Plaintiff appealed the decision of the District Court, asserting that the maritime character of the underlying claim should be appraised under United States law. The Second Circuit, on June 12, 2014, vacated and remanded the decision of the District Court. Agreeing with Plaintiff’s argument, the Court determined that a United States court has jurisdiction to enforce a judgment of a foreign non-admiralty court if the claim underlying that judgment would be deemed maritime under United States law.
The Court was guided by historical concepts forming the basis of admiralty jurisdiction. Citing Penhallow v. Doane’s Administrators, 3 U.S. (3 Dall.) 54, 1 L.Ed. 507 (1795), the Second Circuit noted that a court of Admiralty can carry decrees of foreign admiralties into execution. Over the years, this concept came to include the proposition that federal admiralty jurisdiction should also accommodate suits to enforce foreign judgments based on claims of maritime character. The classification of the suit under foreign law, therefore, did not take precedent. Allowing accommodation of so-called maritime claims shapes substantial policies: preference of specialized admiralty courts for the resolution of maritime disputes; promotion of uniformity in international trade; promotion of international comity by facilitating recognition of foreign judgments; and reflection of a constitutionally endorsed distribution of power between state and federal courts. The Second Circuit reasoned that the underlying policies take priority over the classification of the court which rendered the original judgement.
Further, a final judgment of a foreign court serves as validation of the underlying claim. This concept differs from enforcement of a settlement, which was the basis of the District Court’s relied-upon precedent. The enforcement of a settlement doesn’t involve maritime service or maritime transaction. A final judgment of a maritime claim, on the other hand, validates the maritime nature of the underlying claim. Accordingly, there was good reason to hear the claim under the admiralty jurisdiction of the federal court.
Finally, the Second Circuit decided that in consideration of its prior rationale, strong theoretical and practical reasons are present for allowing the United States court to asses the maritime nature of the claim as opposed to reliance on a foreign classification. First, the Constitution provides federal courts with exclusive jurisdiction over maritime matters; matters deemed maritime under United States laws should have access to federal courts. An alternate nation’s definition and scope of “maritime” should not become an obstacle to this well-founded principle and guarantee. Second, pursuant to the principles of choice of law, the decision whether a claim belongs in one court or another is jurisdictional and procedural; the law of the forum state is utilized for such a question. Third, applying a “golden rule” approach, principles of comity favor reciprocal enforcement of foreign judgements in the hopes the same would be done for a judgement of the United States. And finally, United States maritime classification and the importance that follows such classification, should not be hampered or threatened if a foreign nation chooses not to recognize such classifications.

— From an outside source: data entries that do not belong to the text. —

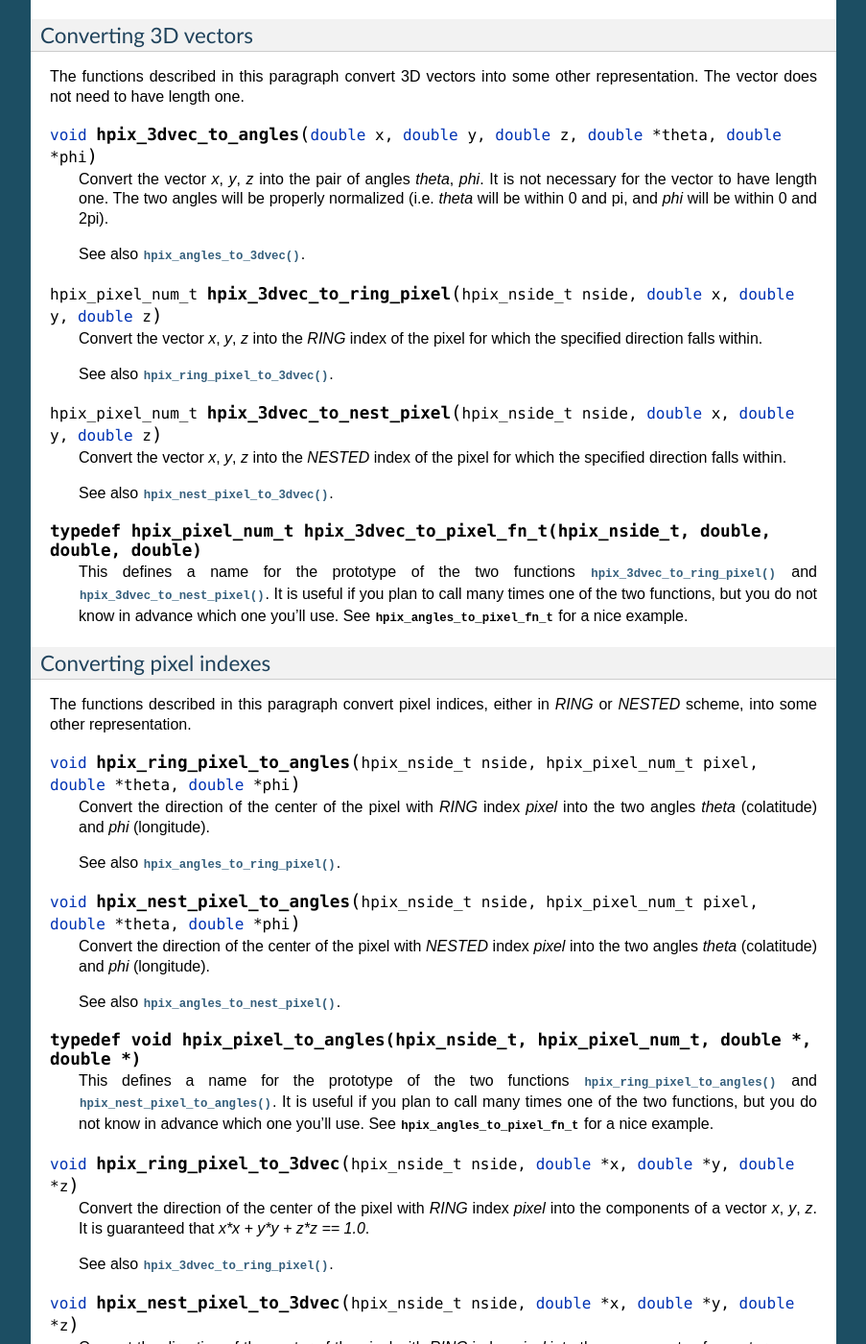
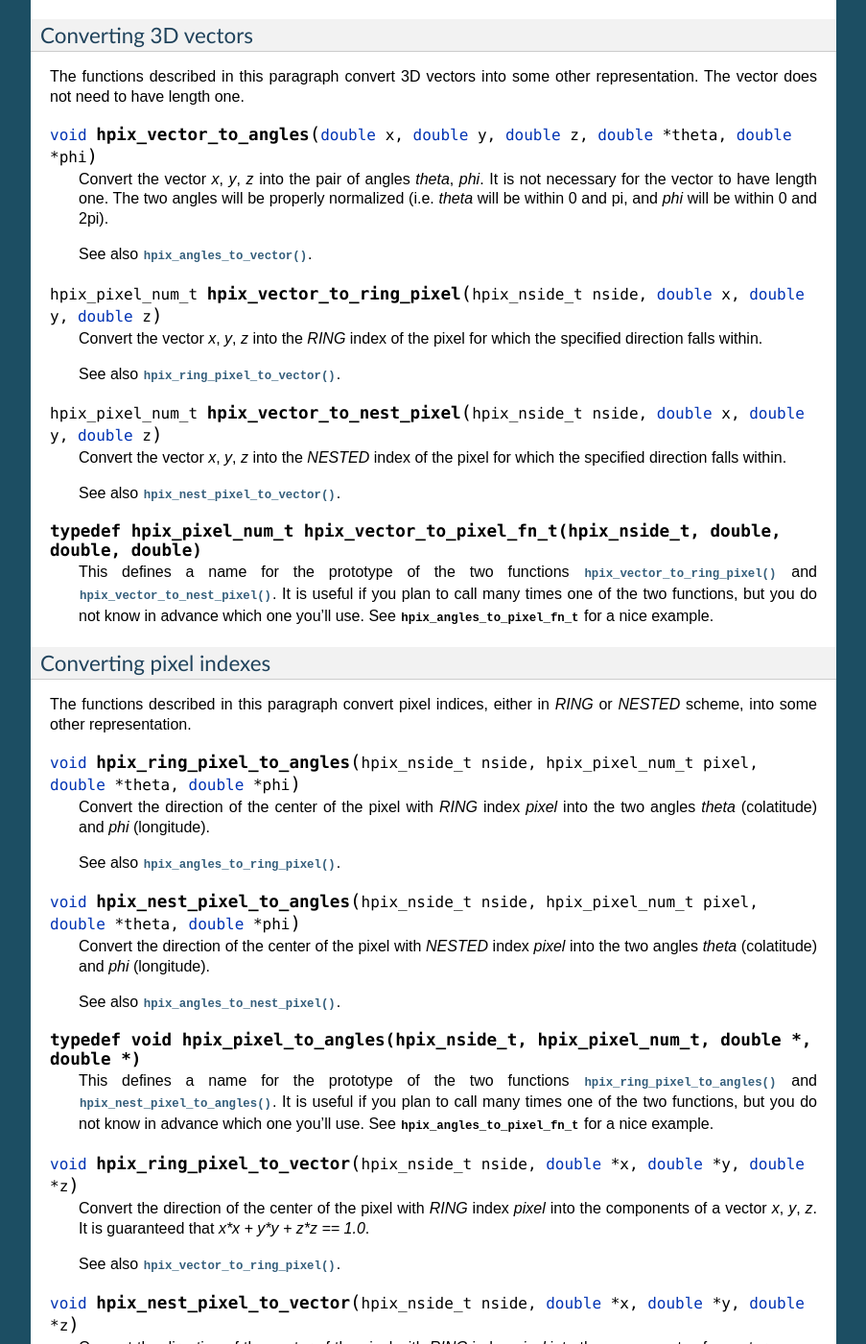
Before and after one commit to ziotom78/HPixLib, a Sphinx documentation site: the page built from doc/source/pixel-funcs.rst, in a window 1280 px wide and 1400 px high, scrolled down 2638 px. Shown: the whole window at 96% size, without its empty margins (198-1101 px from the left). Built offline with Sphinx 7.4.7, drawn with Linux system fonts in a browser that asks for light colours; formulas are drawn with MathJax 3; some of the changed text lies outside the part shown.

Commit message:
"3dvect" -> "vector" in the documentation as well

```diff
--- a/doc/source/pixel-funcs.rst
+++ b/doc/source/pixel-funcs.rst
@@ -112,14 +112,14 @@ Converting angular positions
 The functions described in this paragraph convert angular positions
 (*theta*, *phi*) into some other representation.
 
-.. c:function:: void hpix_angles_to_3dvec(double theta, double phi, double * x, double * y, double * z)
+.. c:function:: void hpix_angles_to_vector(double theta, double phi, double * x, double * y, double * z)
 
   Convert the pair of angles *theta*, *phi* into a versor (one-length
   vector) *x*, *y*, *z*. The function normalizes the angles before
   applying the conversion (e.g. if *phi* is equal to 3pi, it is
   converted into pi).
 
-  See also :c:func:`hpix_3dvec_to_angles`.
+  See also :c:func:`hpix_vector_to_angles`.
 
 .. c:function:: hpix_pixel_num_t hpix_angles_to_ring_pixel(hpix_nside_t nside, double theta, double phi)
 
@@ -177,34 +177,34 @@ Converting 3D vectors
 The functions described in this paragraph convert 3D vectors into some
 other representation. The vector does not need to have length one.
 
-.. c:function:: void hpix_3dvec_to_angles(double x, double y, double z, double * theta, double * phi)
+.. c:function:: void hpix_vector_to_angles(double x, double y, double z, double * theta, double * phi)
 
   Convert the vector *x*, *y*, *z* into the pair of angles *theta*,
   *phi*. It is not necessary for the vector to have length one. The
   two angles will be properly normalized (i.e. *theta* will be within
   0 and pi, and *phi* will be within 0 and 2pi).
 
-  See also :c:func:`hpix_angles_to_3dvec`.
+  See also :c:func:`hpix_angles_to_vector`.
 
-.. c:function:: hpix_pixel_num_t hpix_3dvec_to_ring_pixel(hpix_nside_t nside, double x, double y, double z)
+.. c:function:: hpix_pixel_num_t hpix_vector_to_ring_pixel(hpix_nside_t nside, double x, double y, double z)
 
   Convert the vector *x*, *y*, *z* into the `RING` index of the
   pixel for which the specified direction falls within.
 
-  See also :c:func:`hpix_ring_pixel_to_3dvec`.
+  See also :c:func:`hpix_ring_pixel_to_vector`.
 
-.. c:function:: hpix_pixel_num_t hpix_3dvec_to_nest_pixel(hpix_nside_t nside, double x, double y, double z)
+.. c:function:: hpix_pixel_num_t hpix_vector_to_nest_pixel(hpix_nside_t nside, double x, double y, double z)
 
   Convert the vector *x*, *y*, *z* into the `NESTED` index of the
   pixel for which the specified direction falls within.
 
-  See also :c:func:`hpix_nest_pixel_to_3dvec`.
+  See also :c:func:`hpix_nest_pixel_to_vector`.
 
-.. c:type:: typedef hpix_pixel_num_t hpix_3dvec_to_pixel_fn_t(hpix_nside_t, double, double, double)
+.. c:type:: typedef hpix_pixel_num_t hpix_vector_to_pixel_fn_t(hpix_nside_t, double, double, double)
 
   This defines a name for the prototype of the two functions
-  :c:func:`hpix_3dvec_to_ring_pixel` and
-  :c:func:`hpix_3dvec_to_nest_pixel`. It is useful if you plan to call
+  :c:func:`hpix_vector_to_ring_pixel` and
+  :c:func:`hpix_vector_to_nest_pixel`. It is useful if you plan to call
   many times one of the two functions, but you do not know in advance
   which one you'll use. See :c:type:`hpix_angles_to_pixel_fn_t` for a
   nice example.
@@ -241,27 +241,27 @@ either in `RING` or `NESTED` scheme, into some other representation.
   advance which one you'll use. See
   :c:type:`hpix_angles_to_pixel_fn_t` for a nice example.
 
-.. c:function:: void hpix_ring_pixel_to_3dvec(hpix_nside_t nside, double * x, double * y, double * z)
+.. c:function:: void hpix_ring_pixel_to_vector(hpix_nside_t nside, double * x, double * y, double * z)
 
   Convert the direction of the center of the pixel with `RING` index
   *pixel* into the components of a vector *x*, *y*, *z*. It is
   guaranteed that `x*x + y*y + z*z == 1.0`.
 
-  See also :c:func:`hpix_3dvec_to_ring_pixel`.
+  See also :c:func:`hpix_vector_to_ring_pixel`.
 
-.. c:function:: void hpix_nest_pixel_to_3dvec(hpix_nside_t nside, double * x, double * y, double * z)
+.. c:function:: void hpix_nest_pixel_to_vector(hpix_nside_t nside, double * x, double * y, double * z)
 
   Convert the direction of the center of the pixel with `RING` index
   *pixel* into the components of a vector *x*, *y*, *z*. It is
   guaranteed that `x*x + y*y + z*z == 1.0`.
 
-  See also :c:func:`hpix_3dvec_to_ring_pixel`.
+  See also :c:func:`hpix_vector_to_ring_pixel`.
 
-.. c:type:: typedef void hpix_pixel_to_3dvec(hpix_nside_t, hpix_pixel_num_t, double *, double *, double *)
+.. c:type:: typedef void hpix_pixel_to_vector(hpix_nside_t, hpix_pixel_num_t, double *, double *, double *)
 
   This defines a name for the prototype of the two functions
-  :c:func:`hpix_ring_pixel_to_3dvec` and
-  :c:func:`hpix_nest_pixel_to_3dvec`. It is useful if you plan to call
+  :c:func:`hpix_ring_pixel_to_vector` and
+  :c:func:`hpix_nest_pixel_to_vector`. It is useful if you plan to call
   many times one of the two functions, but you do not know in advance
   which one you'll use. See :c:type:`hpix_angles_to_pixel_fn_t` for a
   nice example.
```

In further support of its position, the court set forth practical reasoning why domestic classification of the claim is preferred. Subject matter jurisdiction should be an area of quick resolve- “if the characterization of the claim under foreign law is controlling, the parties will be compelled in many cases to carry on expensive, cumbersome litigation involving dueling experts on foreign law, merely to determine whether the suit belongs in federal or state court.” Federal courts are tasked with the task of confirming their jurisdiction, even if the parties do not bring it to their attention. Ensuring this within the purview of United States law would obviate the need to inquire into the intricacies of the foreign judicial system, which could potentially extend the underlying litigation to an unnecessary level.
In conclusion, the Court held that a suit to enforce a foreign judgement may be heard under federal admiralty jurisdiction if the claim underlying the judgment would be deemed maritime under United States law. The instant claim was remanded to determine whether the underlying claim is deemed maritime under the law of the Untied States.